In this particular example, you invoke a member on CommandLineInfo using PropertyInfo.SetValue(). Not surprisingly, PropertyInfo also includes a GetValue() method for retrieving data from the property. For a method, however, there is a MethodInfo class with an Invoke() member. Both MethodInfo and PropertyInfo derive from MemberInfo (although indirectly), as shown in Figure 14.1.
The CAS permissions are set up to allow private member invocation in this case because the program runs from the local computer, and by default, locally installed programs are part of the trusted zone and have appropriate permissions granted. Programs run from a remote location will need to be explicitly granted such a right.
Figure 14.1. MemberInfo Derived Classes
Reflection on Generic Types
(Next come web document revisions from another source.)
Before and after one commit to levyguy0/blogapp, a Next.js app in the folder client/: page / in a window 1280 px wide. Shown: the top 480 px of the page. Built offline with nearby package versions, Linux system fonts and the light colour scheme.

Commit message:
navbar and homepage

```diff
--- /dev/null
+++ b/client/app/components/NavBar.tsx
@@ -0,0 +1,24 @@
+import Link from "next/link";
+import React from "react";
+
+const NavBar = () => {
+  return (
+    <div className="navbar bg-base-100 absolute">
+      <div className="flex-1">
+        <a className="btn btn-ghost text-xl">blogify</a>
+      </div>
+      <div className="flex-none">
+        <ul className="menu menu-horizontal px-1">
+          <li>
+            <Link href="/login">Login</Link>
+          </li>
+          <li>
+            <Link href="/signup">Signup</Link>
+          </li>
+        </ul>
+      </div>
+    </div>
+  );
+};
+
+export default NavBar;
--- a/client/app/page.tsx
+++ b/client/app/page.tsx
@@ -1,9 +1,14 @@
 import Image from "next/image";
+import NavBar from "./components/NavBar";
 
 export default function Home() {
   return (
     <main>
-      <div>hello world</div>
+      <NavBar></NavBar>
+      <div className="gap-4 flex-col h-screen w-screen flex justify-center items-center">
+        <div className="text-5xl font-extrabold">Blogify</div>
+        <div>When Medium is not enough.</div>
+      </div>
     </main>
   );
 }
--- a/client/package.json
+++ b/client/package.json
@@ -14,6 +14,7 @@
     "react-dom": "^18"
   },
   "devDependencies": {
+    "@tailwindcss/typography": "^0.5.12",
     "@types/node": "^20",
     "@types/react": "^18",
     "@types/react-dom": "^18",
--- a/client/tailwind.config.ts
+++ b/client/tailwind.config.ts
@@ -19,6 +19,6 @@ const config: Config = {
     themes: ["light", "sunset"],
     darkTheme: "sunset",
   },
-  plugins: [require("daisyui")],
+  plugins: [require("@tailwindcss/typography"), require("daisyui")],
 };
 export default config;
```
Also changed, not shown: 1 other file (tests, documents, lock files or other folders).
Just as you can use reflection on nongeneric types, the 2.0 framework has provisions for reflecting on generic types. Runtime reflection on generics determines whether a class or method contains a generic type, and any type parameters or arguments it may contain.
Determining the Type of Type Parameters
In the same way that you can use a typeof operator with nongeneric types to retrieve an instance of System.Type, you can use the typeof operator on type parameters in a generic type or generic method. Listing 14.4 applies the typeof operator to the type parameter in the Add method of a Stack class.
Listing 14.4. Declaring the Stack<T> Class
Once you have an instance of the Type object for the type parameter, you may then use reflection on the type parameter itself to determine its behavior and tailor the Add method to the specific type more effectively.
Determining Whether a Class or Method Supports Generics
In the System.Type class for CLI 2.0, a handful of new methods determine whether a given type supports generic parameters and arguments. A generic argument is a type parameter supplied when a generic class is instantiated. You can determine whether a class or method contains generic parameters that have not yet been set by querying the Type.ContainsGenericParameters Boolean property, as demonstrated in Listing 14.5.
Listing 14.5. Reflection with Generics
Output 14.3 shows the results of Listing 14.5.
Type.IsGenericType is a Boolean property that evaluates whether a type is generic.
Obtaining Type Parameters for a Generic Class or Method
You can obtain a list of generic arguments, or type parameters, from a generic class by calling the GetGenericArguments() method. The result is an array of System.Type instances that corresponds to the order in which they are declared as type parameters to the generic class. Listing 14.6 reflects into a generic type and obtains each type parameter. Output 14.4 shows the results.
Listing 14.6. Using Reflection with Generic Types